First, I learned that manual labor is no joke and my knees felt like I was in non-stop, week-long training camp to be a major league catcher. Also, padding is important and after the first day of no knee padding on the concrete under the removed carpet, I learned my lesson.
Next, I learned that home improvement projects are a form of Marriage Counseling. I am happy to say that I am still married to my husband and we did not attempt to harm each other with any of the tools even once in the last week. (Although my husband’s theme song for the week was The Beatles’ song “Maxwell’s Silver Hammer”…) I felt like we reconnected over this project and did well in the teamwork division.
I also learned that I am smarter than the floor. Some of the doorways and a closet posed a challenge, but picturing the space, figuring, measuring, cutting, and (sometimes) trying again, all work into the equation of outsmarting laminate and the layout of a room.
I learned that doing something completely different than what I usually do on a daily basis is a healthy change for my brain. I think that last week may have been one of the most mindful weeks I have ever experienced. When installing the flooring, being fully present is a must for accuracy, safety, and timeliness. When getting into the flow of the activity, time slips away and the placement of each board becomes like an art form. (The careful and artful task of board picking and placement may have been a point of contention between my husband and I, but alas, we made it through.)
But, I have to say that the most important lesson I learned was that when I go into something without doubting my ability to complete the task, I am successful. There may be a learning curve and a few do-overs along the way, but in the end, I can do anything that I put my mind to. Thus, I have realized that the only things holding me back from accomplishing all that I want to accomplish in my life are my own self-imposed limits and doubts. There is truly nothing telling me that I cannot succeed at those things I “wish” I could do other than my brain. When I put forth effort and exert will, ask for help when needed, and take the time to be open to learning, I do succeed. I NEVER ONCE considered that we would not be able to install the flooring ourselves and I believe this was key in our success. When we hit a roadblock, we asked the expert for advice or help and figured out how to move forward. Each time we had difficulty or had to try again in a different way, I did not think of it as a failure in the project, but more of a detour or learning curve.

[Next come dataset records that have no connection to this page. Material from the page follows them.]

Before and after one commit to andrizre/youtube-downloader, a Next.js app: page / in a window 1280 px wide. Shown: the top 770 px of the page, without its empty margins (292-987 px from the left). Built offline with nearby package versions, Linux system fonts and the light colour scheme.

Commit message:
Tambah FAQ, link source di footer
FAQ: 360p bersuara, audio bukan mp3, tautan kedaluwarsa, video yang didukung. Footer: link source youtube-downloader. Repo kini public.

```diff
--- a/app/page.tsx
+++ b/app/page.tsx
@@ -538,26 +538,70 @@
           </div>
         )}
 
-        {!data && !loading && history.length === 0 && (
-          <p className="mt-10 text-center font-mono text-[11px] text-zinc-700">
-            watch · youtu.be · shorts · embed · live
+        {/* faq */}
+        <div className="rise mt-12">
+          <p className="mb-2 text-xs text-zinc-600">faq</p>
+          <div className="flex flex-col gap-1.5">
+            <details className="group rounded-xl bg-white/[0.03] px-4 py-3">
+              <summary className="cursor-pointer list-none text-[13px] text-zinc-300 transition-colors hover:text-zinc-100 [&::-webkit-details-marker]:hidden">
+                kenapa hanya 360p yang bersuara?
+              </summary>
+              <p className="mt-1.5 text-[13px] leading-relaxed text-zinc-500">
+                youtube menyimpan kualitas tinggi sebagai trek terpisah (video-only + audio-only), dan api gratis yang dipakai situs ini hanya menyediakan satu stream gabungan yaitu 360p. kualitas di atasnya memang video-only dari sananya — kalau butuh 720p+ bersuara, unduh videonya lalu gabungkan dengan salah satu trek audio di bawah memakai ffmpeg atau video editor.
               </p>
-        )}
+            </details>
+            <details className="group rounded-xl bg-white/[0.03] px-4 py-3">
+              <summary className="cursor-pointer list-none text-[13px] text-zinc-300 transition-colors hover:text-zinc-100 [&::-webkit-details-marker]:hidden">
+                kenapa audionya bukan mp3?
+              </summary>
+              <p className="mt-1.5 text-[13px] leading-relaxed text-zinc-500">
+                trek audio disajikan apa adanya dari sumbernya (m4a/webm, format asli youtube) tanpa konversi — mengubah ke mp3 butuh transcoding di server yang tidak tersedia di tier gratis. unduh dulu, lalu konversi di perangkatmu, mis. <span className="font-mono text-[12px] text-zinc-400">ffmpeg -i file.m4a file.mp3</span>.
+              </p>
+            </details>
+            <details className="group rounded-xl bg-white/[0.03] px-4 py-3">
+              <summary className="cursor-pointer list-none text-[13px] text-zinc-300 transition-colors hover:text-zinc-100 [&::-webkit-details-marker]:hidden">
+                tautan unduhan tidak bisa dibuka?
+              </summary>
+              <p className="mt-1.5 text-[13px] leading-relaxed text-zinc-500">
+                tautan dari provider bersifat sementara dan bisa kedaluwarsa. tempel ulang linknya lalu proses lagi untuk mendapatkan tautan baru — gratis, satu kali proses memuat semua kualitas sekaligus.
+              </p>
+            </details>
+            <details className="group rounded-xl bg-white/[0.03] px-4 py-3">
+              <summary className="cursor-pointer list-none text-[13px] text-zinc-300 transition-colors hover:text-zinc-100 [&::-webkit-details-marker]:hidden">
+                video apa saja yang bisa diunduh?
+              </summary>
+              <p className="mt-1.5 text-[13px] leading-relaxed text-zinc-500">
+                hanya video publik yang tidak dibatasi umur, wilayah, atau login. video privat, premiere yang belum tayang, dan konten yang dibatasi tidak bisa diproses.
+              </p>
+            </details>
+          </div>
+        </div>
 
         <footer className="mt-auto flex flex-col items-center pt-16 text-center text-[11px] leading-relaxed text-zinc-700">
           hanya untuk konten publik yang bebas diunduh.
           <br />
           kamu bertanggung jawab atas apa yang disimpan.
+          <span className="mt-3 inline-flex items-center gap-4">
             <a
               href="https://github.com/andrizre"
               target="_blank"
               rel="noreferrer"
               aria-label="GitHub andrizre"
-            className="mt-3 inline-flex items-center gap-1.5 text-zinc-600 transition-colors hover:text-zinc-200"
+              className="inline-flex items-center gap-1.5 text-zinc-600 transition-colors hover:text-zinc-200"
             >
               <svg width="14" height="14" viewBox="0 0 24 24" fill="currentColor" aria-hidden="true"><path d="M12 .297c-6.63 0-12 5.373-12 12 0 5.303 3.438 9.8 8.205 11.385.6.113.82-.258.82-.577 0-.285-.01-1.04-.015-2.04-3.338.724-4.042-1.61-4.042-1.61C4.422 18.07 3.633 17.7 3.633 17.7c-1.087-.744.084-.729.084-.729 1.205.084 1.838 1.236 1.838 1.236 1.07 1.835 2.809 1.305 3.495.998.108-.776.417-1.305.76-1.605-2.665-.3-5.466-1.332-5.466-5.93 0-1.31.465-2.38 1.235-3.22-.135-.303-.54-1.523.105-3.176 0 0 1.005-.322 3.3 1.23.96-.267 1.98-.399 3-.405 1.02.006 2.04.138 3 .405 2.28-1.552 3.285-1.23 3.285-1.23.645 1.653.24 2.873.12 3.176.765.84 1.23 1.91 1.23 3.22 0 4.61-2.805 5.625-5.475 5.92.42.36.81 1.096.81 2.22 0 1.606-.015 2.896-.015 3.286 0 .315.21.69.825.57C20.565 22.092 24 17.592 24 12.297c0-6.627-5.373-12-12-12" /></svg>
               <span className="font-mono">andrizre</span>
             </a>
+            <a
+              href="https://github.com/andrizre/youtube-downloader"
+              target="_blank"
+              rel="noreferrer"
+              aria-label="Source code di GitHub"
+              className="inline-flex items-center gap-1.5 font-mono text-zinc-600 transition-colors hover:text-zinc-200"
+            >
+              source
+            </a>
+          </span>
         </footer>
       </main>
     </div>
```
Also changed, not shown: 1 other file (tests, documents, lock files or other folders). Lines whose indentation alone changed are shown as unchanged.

So, perhaps if I view all of the goals I have like I viewed the flooring project, I will be unstoppable. We have all heard the question, “What would you do if you knew that you could not fail?” If I believe and I try and I willingly learn and go with life’s redirection rather than fighting it or labeling it as a failure, I really can’t fail at anything. My perspective has shifted. Curves in the road, changes in direction, and the need to try doing things differently are not failures. These are simply lessons on the journey. What an awesome and helpful epiphany!
Four months ago, when I launched my blog, I wrote about sending in an application to be a presenter at a conference on yoga and psychology. (See post “Ready or Not”) This past week, I was notified that I was selected as a presenter and in April, I will speak at the conference about how I am bringing the worlds of yoga and psychology together. I was overwhelmed when I was first notified (and a little shocked), but then if I view this opportunity the same way that I approached the flooring installation, I can’t fail. I will present my experience, teach how I meld the two together in my work with patients, and I will have new doors open to me because there is no consideration that I can’t do it. The only thing that could get in my way is my own fear, doubt, and ego.

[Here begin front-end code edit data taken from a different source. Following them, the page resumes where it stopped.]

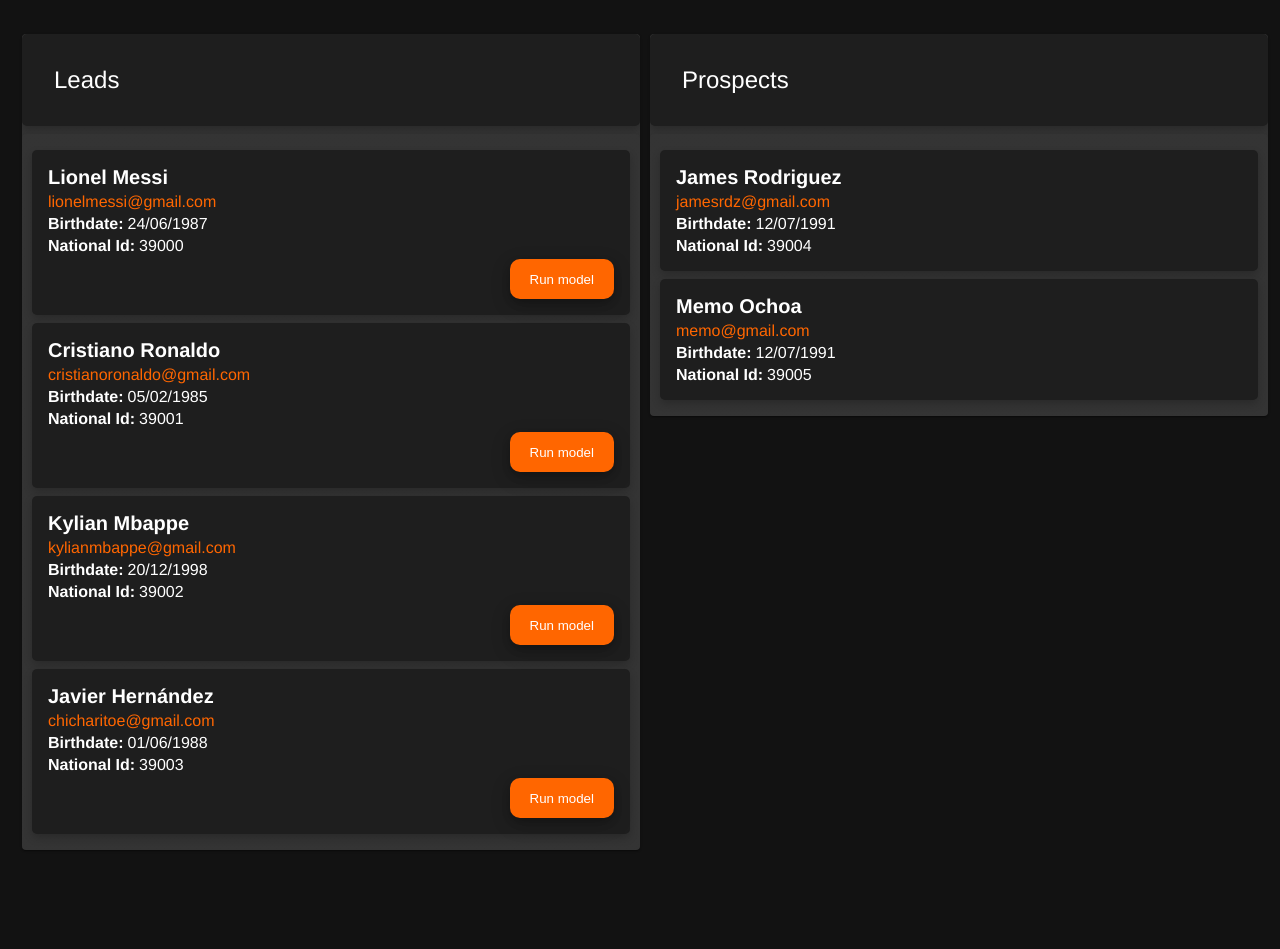
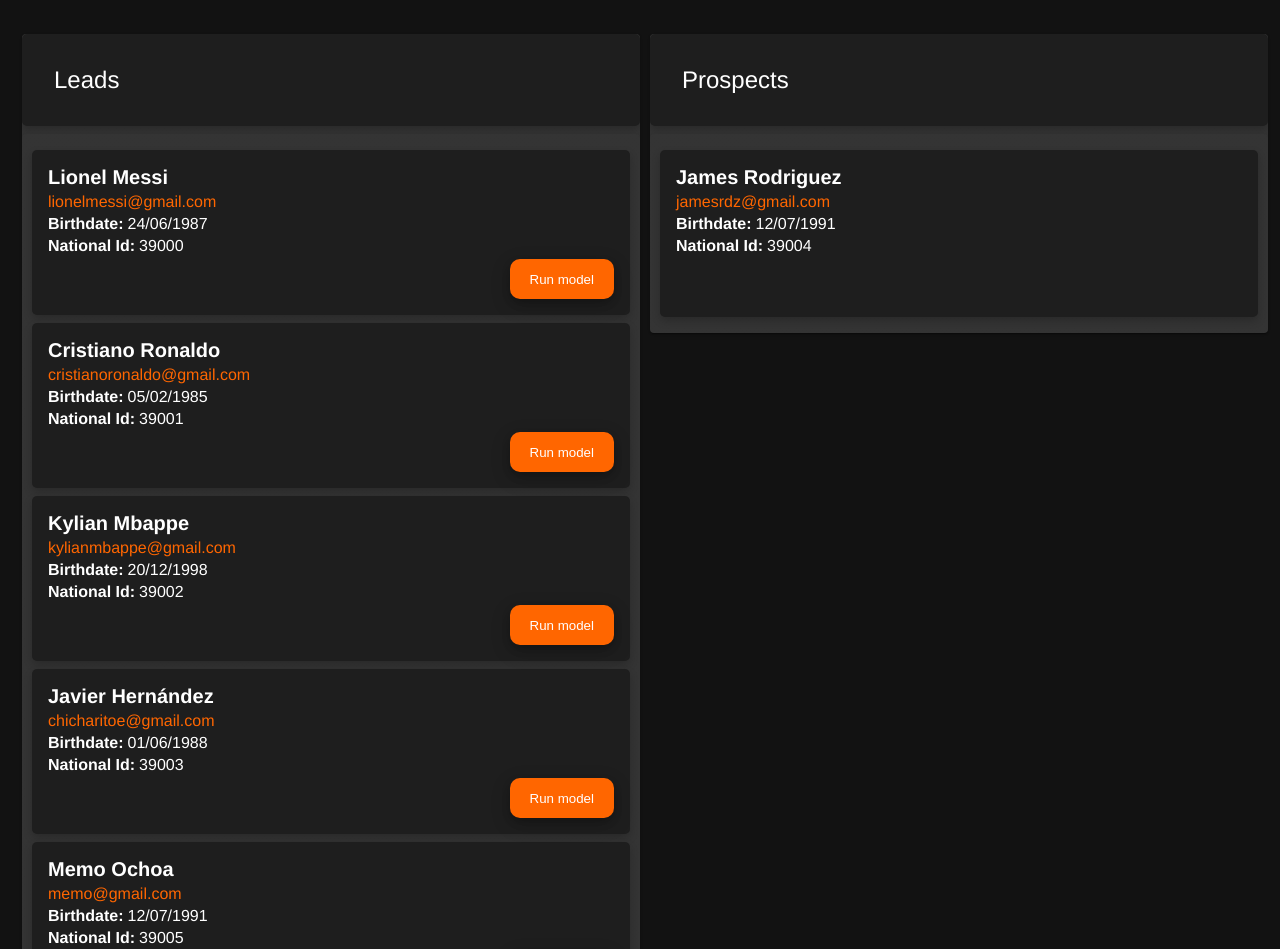
Before and after one commit to alanmaranto/crm-sales, a React (Vite) app: page / in a window 1280 px wide. Shown: the top 949 px of the page. Before the commit the page ends 860 px from the top, so only its background shows below. Built offline with nearby package versions, Linux system fonts and the light colour scheme; data requests are answered from the project's data file.

Commit message:
feat: add height to card when user is a prospect

```diff
--- a/src/atomic-ui/atoms/Card/card.scss
+++ b/src/atomic-ui/atoms/Card/card.scss
@@ -3,17 +3,11 @@
 .card {
   display: flex;
   flex-direction: column;
-  // align-items: center;
-  // width: 80%;
-  // max-width: 800px;
   margin: 0 auto;
   margin-bottom: 8px;
   padding: 16px;
   box-shadow: 0 4px 8px 0 rgba(0, 0, 0, 0.2);
   border-radius: 5px;
-  @media (min-width: 600px) {
-    // flex-direction: row;
-  }
   &-header {
     display: flex;
     align-items: center;
--- a/src/components/crm/SalesUserCard.jsx
+++ b/src/components/crm/SalesUserCard.jsx
@@ -4,7 +4,13 @@ import "./sales-card.scss";
 
 export const SalesUserCard = ({ data, onSubmit }) => {
   return (
-    <Card type="secondary" key={data.nationalId}>
+    <Card
+      type="secondary"
+      key={data.nationalId}
+      style={{
+        height: data.status === "prospect" ? "134.5px" : null,
+      }}
+    >
       <div className="sales-card-container">
         <>
           <span className="sales-card-container--name">
--- a/src/db/sales-db.json
+++ b/src/db/sales-db.json
@@ -46,7 +46,7 @@
       "firstName": "Memo",
       "lastName": "Ochoa",
       "email": "memo@gmail.com",
-      "status": "prospect"
+      "status": "lead"
     }
   ]
 }
```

So, what would you do if you knew that you could not fail? Because if you are open to learning and trying and re-calibrating when needed, you simply can’t fail. Marathon swimmer Diana Nyad states that her success, at age 64 after several failed attempts, in swimming 110 miles from Cuba to Florida, was more about her spirit than her mental and physical ability. In talking about her decision to try again, she said, “It wasn’t so much ‘what did I want to do’. It was ‘who I want to be’.”

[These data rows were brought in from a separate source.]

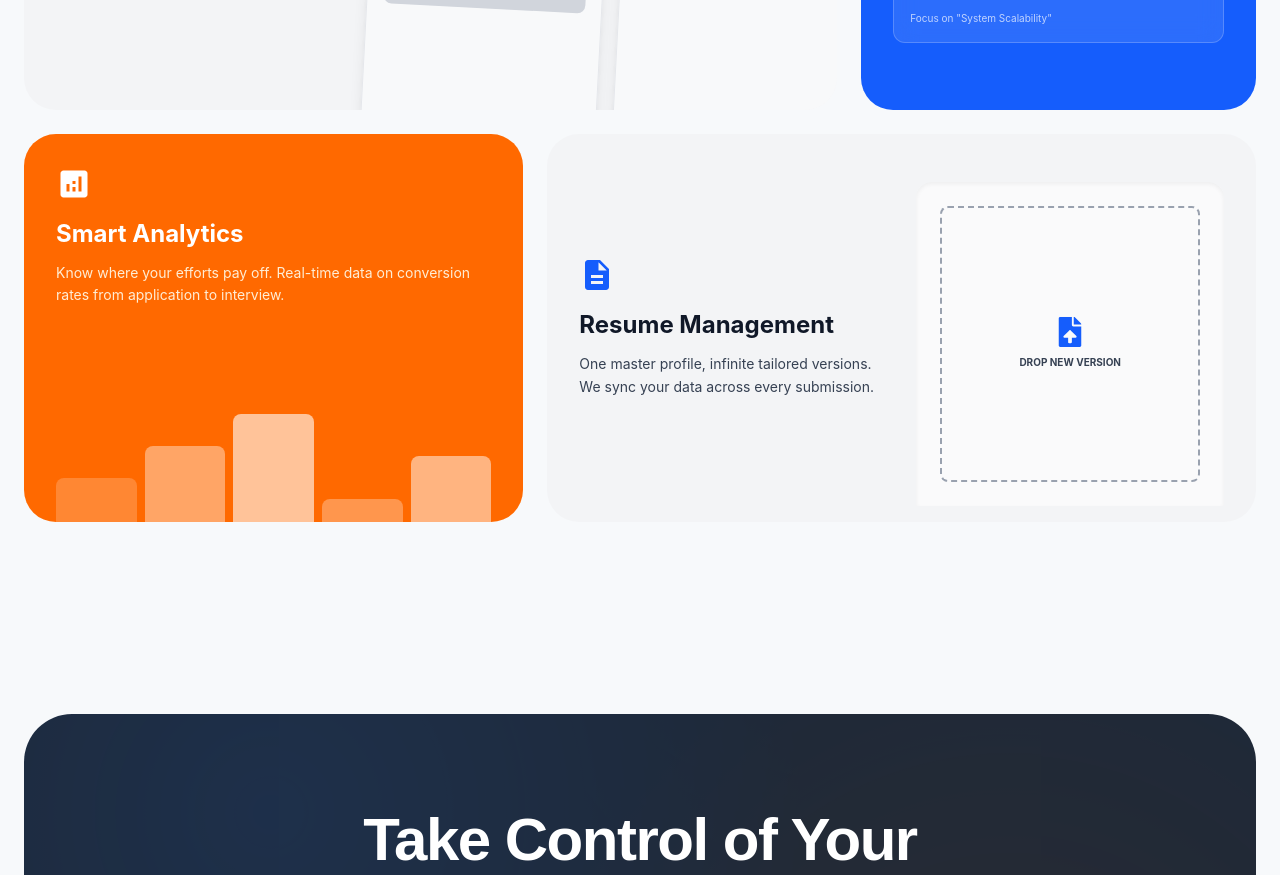
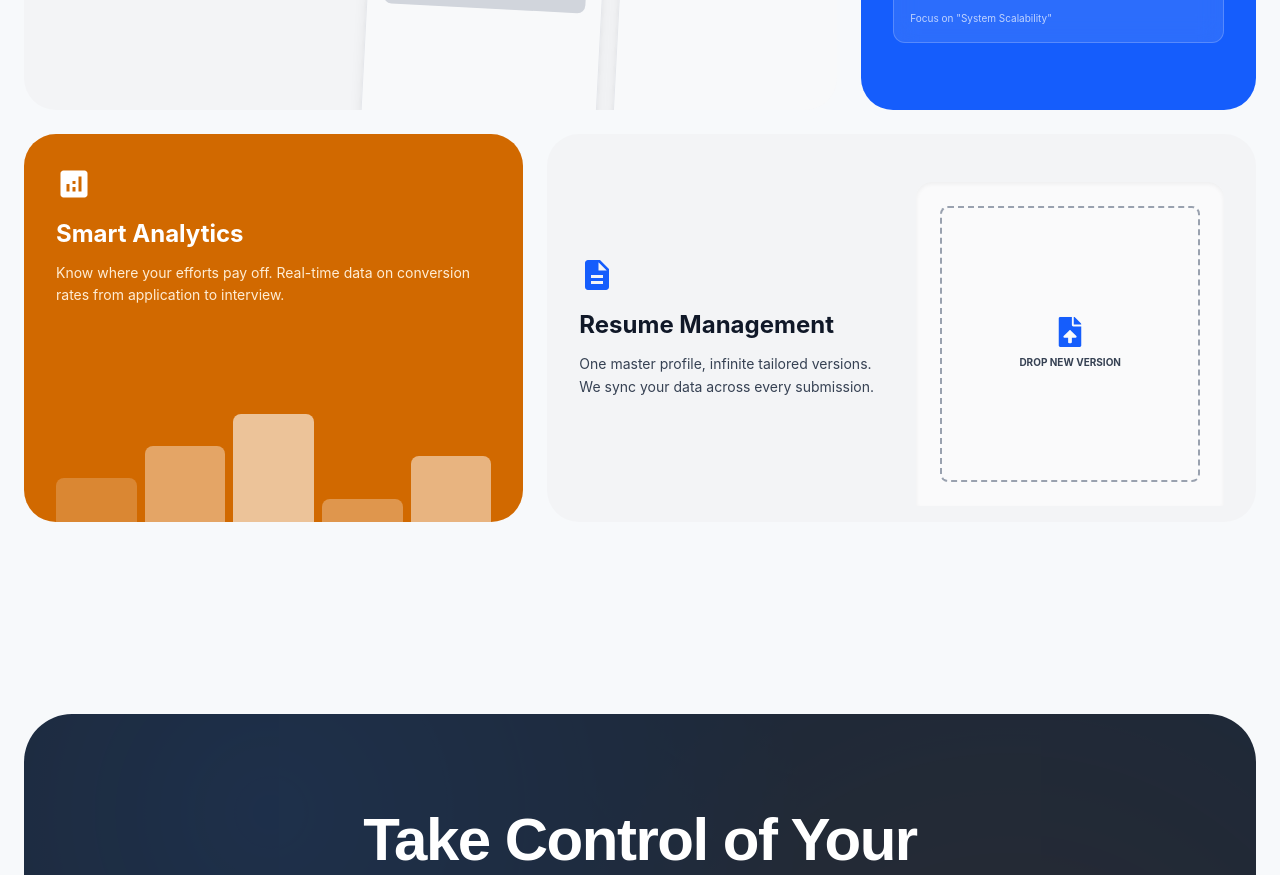
Before and after one commit to Shreyaakatiyar/CareerTrack, a React (Vite) app: page / in a window 1280 px wide. Shown: the part 1480-2355 px from the top of the page. Built offline with nearby package versions, Linux system fonts and the light colour scheme; no server answers.

Commit message:
update landing page

```diff
--- a/src/pages/Landing.jsx
+++ b/src/pages/Landing.jsx
@@ -1,13 +1,8 @@
-import React, { useState, useEffect } from 'react';
+import { useState, useEffect } from 'react';
 import { useNavigate } from 'react-router-dom';
-import { MdWork } from "react-icons/md";
+import { MdWork, MdViewKanban, MdPsychology, MdAutoAwesome, MdAnalytics, MdDescription} from "react-icons/md";
 import { IoIosTrendingUp } from "react-icons/io";
 import { FaCircleCheck } from "react-icons/fa6";
-import { MdViewKanban } from "react-icons/md";
-import { MdPsychology } from "react-icons/md";
-import { MdAutoAwesome } from "react-icons/md";
-import { MdAnalytics } from "react-icons/md";
-import { MdDescription } from "react-icons/md";
 import { FaFileUpload } from "react-icons/fa";
 
 const animationStyles = `
@@ -239,7 +234,7 @@ const Landing = () => {
             </p>
             <div className={`flex flex-col sm:flex-row gap-3 sm:gap-4 pt-4 ${visibleElements['hero-text'] ? 'animate-fade-in-left stagger-2' : ''}`}>
               <button
-                onClick={() => navigate('/dashboard')}
+                onClick={() => navigate('/signup')}
                 className="primary-cta primary-cta-hover text-base sm:text-lg font-medium transition-all duration-300 px-6 sm:px-8 py-3 sm:py-4 w-full sm:w-64"
               >
                 Start Tracking
@@ -394,7 +389,7 @@ const Landing = () => {
             </div>
 
             {/* analytics */}
-            <div className={`md:col-span-5 md:row-span-1 bg-orange-500 rounded-2xl sm:rounded-4xl p-6 sm:p-8 text-white relative overflow-hidden group ${visibleElements['features'] ? 'animate-fade-in-left stagger-3' : ''} hover:shadow-xl transition-shadow duration-300`} data-animate="feature-3">
+            <div className={`md:col-span-5 md:row-span-1 bg-tertiary rounded-2xl sm:rounded-4xl p-6 sm:p-8 text-white relative overflow-hidden group ${visibleElements['features'] ? 'animate-fade-in-left stagger-3' : ''} hover:shadow-xl transition-shadow duration-300`} data-animate="feature-3">
               <div className="relative z-10">
                 <MdAnalytics className="text-white mb-4 text-2xl sm:text-4xl" />
                 <h3 className="text-xl sm:text-2xl font-headline font-bold mb-3">
@@ -446,7 +441,7 @@ const Landing = () => {
             <h2 className='text-2xl sm:text-4xl md:text-5xl lg:text-6xl font-heading font-extrabold tracking-tight text-white relative z-10'>Take Control of Your <br/> Job Search Today</h2>
             <p className='text-base sm:text-lg md:text-xl text-gray-300 max-w-xl mx-auto relative z-10'>Start tracking your applications, stay organized, and move closer to your next opportunity with confidence.</p>
             <div className='relative z-10'>
-              <button onClick={() => navigate('/signup')} className='font-semibold text-base sm:text-lg px-6 sm:px-8 py-3 sm:py-4 bg-blue-600 hover:bg-blue-700 text-white rounded-full transition-colors duration-300'>Get Started</button>
+              <button onClick={() => navigate('/signup')} className='font-semibold text-base sm:text-lg px-6 sm:px-8 py-3 sm:py-4 bg-blue-600 hover:bg-blue-700 text-white rounded-full transition-colors duration-300 cursor-pointer'>Get Started</button>
             </div>
           </div>
         </section>
```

Who do you want to be? Trust your spirit. Get out there. Believe that you can do it. When you are detoured or redirected, keep going and learning. You can do anything you want. Really.
I will be reminding myself of this right along with you.